I’m not saying that cardio isn’t good for you. Of course it is – and it’s obviously important to do your best to maintain a healthy heart and lungs. But with that disclaimer out of the way, I do think that if your hatred of exercise is rooted in a past history of getting asthma/panic attacks in the middle of the school annual cross-country run, then you probably need to realise that ‘fitness’ means so much more than not getting out breath and jelly legs, and feeling like you just can’t keep up.
What I’m basically trying to say is take the time to find a niche that you genuinely enjoy. I wasted so much time on the treadmill before I realised that what I actually wanted to do was put things on my back and squat them…
Weight training is so alien compared to the countless games of hockey/netball/tag rugby that I did in school that I don’t associate it at all with any of the things I hate about exercise – so I’m actually able to find genuine enjoyment in it.
If you do get your thrills going on a run or cycling across the country then by all means go for it. Congratulations.
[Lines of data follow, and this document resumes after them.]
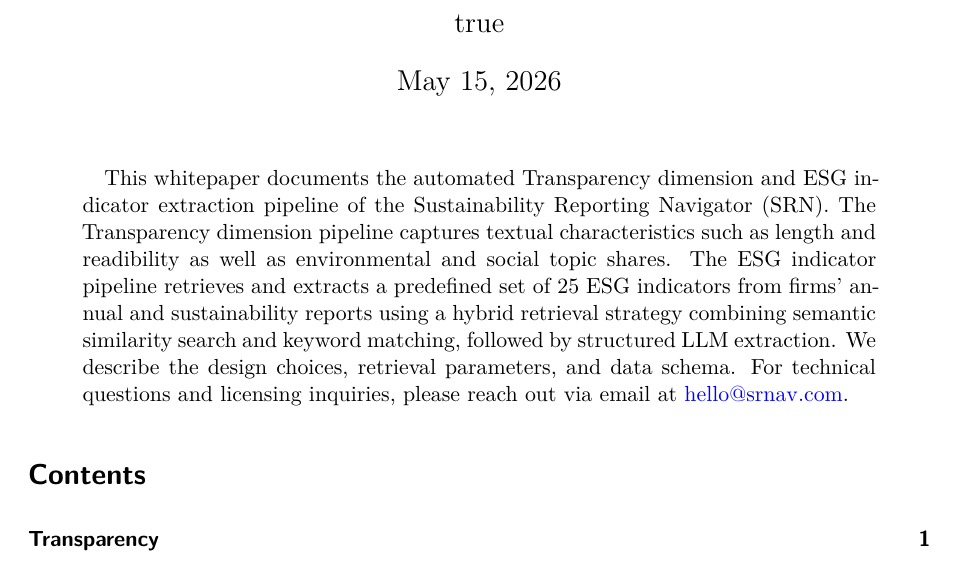
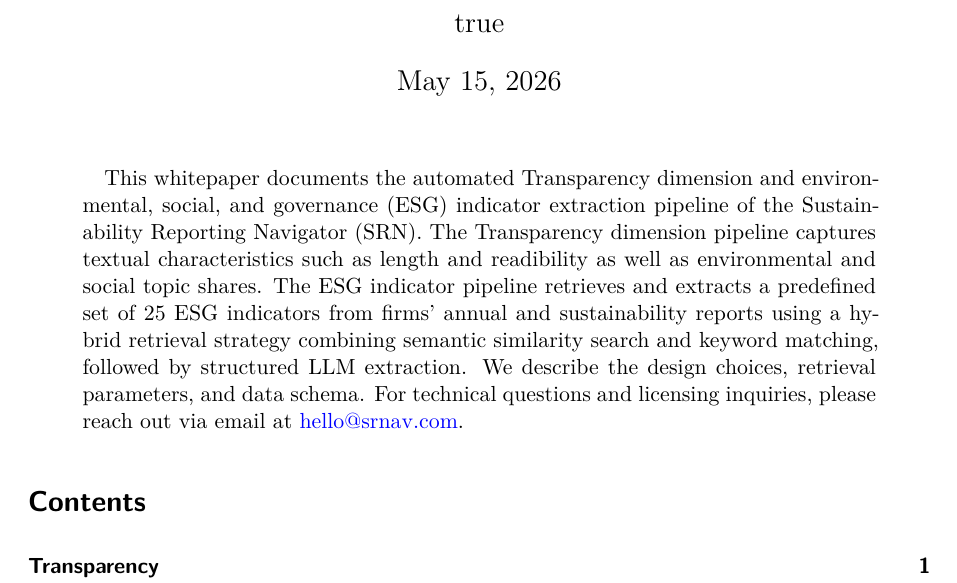
Before and after one commit to victor-234/srn-dashboard-documentation, a Quarto document (main.qmd): part of page 1 of 15, cut so that both start at the same text. Rendered offline with R 4.5, knitr and Pandoc in place of Quarto, then LaTeX, with nearby package versions.

Commit message:
Update main.qmd

```diff
--- a/main.qmd
+++ b/main.qmd
@@ -84,8 +84,7 @@ bibliography: references.bib
 citeproc: true
 link-citations: true
 abstract: |
-  This whitepaper documents the automated Transparency dimension and ESG indicator extraction pipeline
-  of the Sustainability Reporting Navigator (SRN). The Transparency dimension pipeline captures textual characteristics such as length and readibility as well as environmental and social topic shares. The ESG indicator pipeline retrieves
+  This whitepaper documents the automated Transparency dimension and environmental, social, and governance (ESG) indicator extraction pipeline   of the Sustainability Reporting Navigator (SRN). The Transparency dimension pipeline captures textual characteristics such as length and readibility as well as environmental and social topic shares. The ESG indicator pipeline retrieves
   and extracts a predefined set of 25 ESG indicators from firms' annual and
   sustainability reports using a hybrid retrieval strategy combining semantic
   similarity search and keyword matching, followed by structured LLM extraction.
```
Also changed, not shown: main.qmd (2 more changed lines).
I couldn’t do it. But if the idea of a bike or a sprint frightens the life out of you then you just need to persevere and find something you DO find fun.
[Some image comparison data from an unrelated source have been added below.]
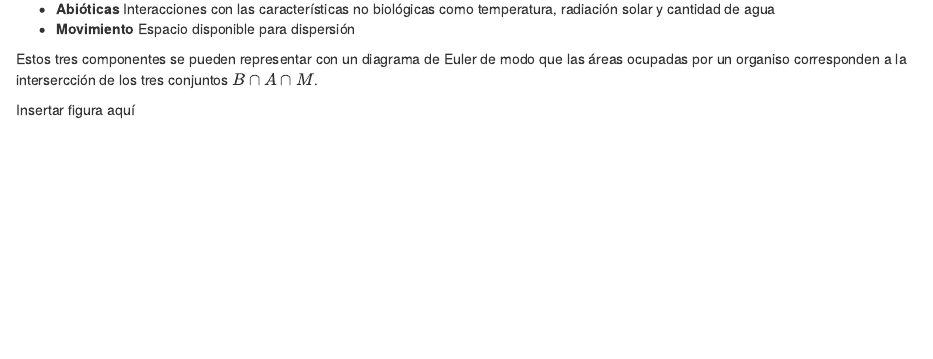
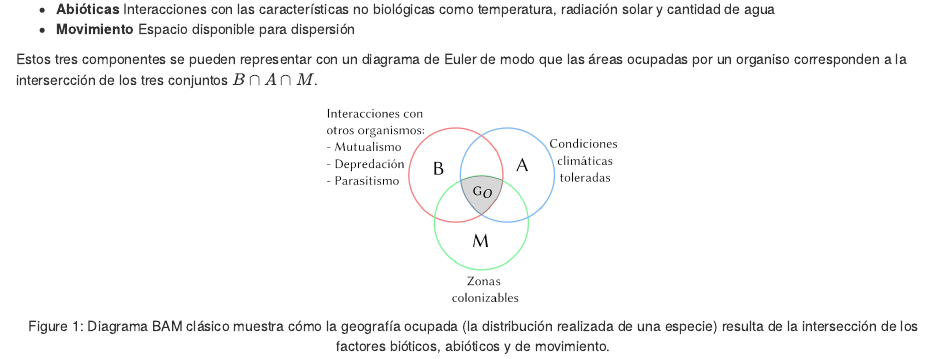
Before and after one commit to gerardommc/Modelacion-nichos-distr-PPMs, an R Markdown document (Unidad-I/Introduccion-ENM.Rmd): the page in a window 1100 px wide, from 330 px down. Rendered offline with R 4.5, knitr and Pandoc, with nearby package versions; drawn as R Markdown's standard HTML page in place of the format the file asks for.

Commit message:
BAM intro

````diff
--- a/Unidad-I/Introduccion-ENM.Rmd
+++ b/Unidad-I/Introduccion-ENM.Rmd
@@ -11,4 +11,6 @@ En realidad, los organismos son afectados por muchas fuerzas que se expresan en
 
 Estos tres componentes se pueden representar con un diagrama de Euler de modo que las áreas ocupadas por un organiso corresponden a la intersercción de los tres conjuntos $B \cap A \cap M$.
 
-Insertar figura aquí
+```{r echo=FALSE, fig.align='center', fig.cap="Diagrama BAM clásico muestra cómo la geografía ocupada (la distribución realizada de una especie) resulta de la intersección de los factores bióticos, abióticos y de movimiento."}
+knitr::include_graphics("Unidad-I/BAM.png")
+```
````
Also changed, not shown: Unidad-I/BAM.png (added), Unidad-II/Responses-centroid.pdf, docs/reference-keys.txt, docs/search_index.json, 25 other files.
Try dancing. Group Exercise classes. Aerobics. Or skipping. Or Calisthenics. Or Bodybuilding. The fitness world is your oyster.
2) Make it Exciting
No one that I know gets excited about brushing their teeth. Don’t get sucked into the trap of exercise as something that MUST be worked into your daily routine because then it becomes just yet another chore. If you do want to go hard-core and be at the gym everyday then change your outlook on it – make it something that you set aside time for each day. You time. People look forward to bath time…not to teeth brushing time.
3) Don’t Punish yourself for a slip up
Equally, just because you skip the gym a couple of days doesn’t mean you’ve given up and doesn’t mean that the rest of the week is a failure. If you punish yourself too much when something goes wrong then you’re no better than the gym teacher that gave you detention for conveniently organising your “piano lesson” every week during rounders season.
4) Stop being so goddamn competitive
Competitive people are usually great at sports right? Well, actually no. Not necessarily. I only recently realised quite how stupidly competitive I actually am. I am terrified of failure, to the extent where I am often scared of trying something new in case I’m no good at it. I like being good at things, sometimes pushing myself too hard because I want to be the best. I often find myself comparing my own abilities to others, and overly-panicking when I’m not better than them. When I realised this about myself, I sort of twigged that possibly the reason I hated PE is because I was so scared of failing in front of people – it was so much more open and obvious than if you failed a question on a test in a different subject.
Clearly this is a pretty unhealthy mind-set to have, so I’ve been making a conscious effort recently to keep my natural competitiveness whilst reigning in the fear of failure that sets me back. When you let go of the fact that sometimes you have to fail – and also learn to appreciate that there are always going to be hundreds of people better than you at some things – you’ll find that something like fitness becomes so much more enjoyable.
Do it for you, not for anybody else.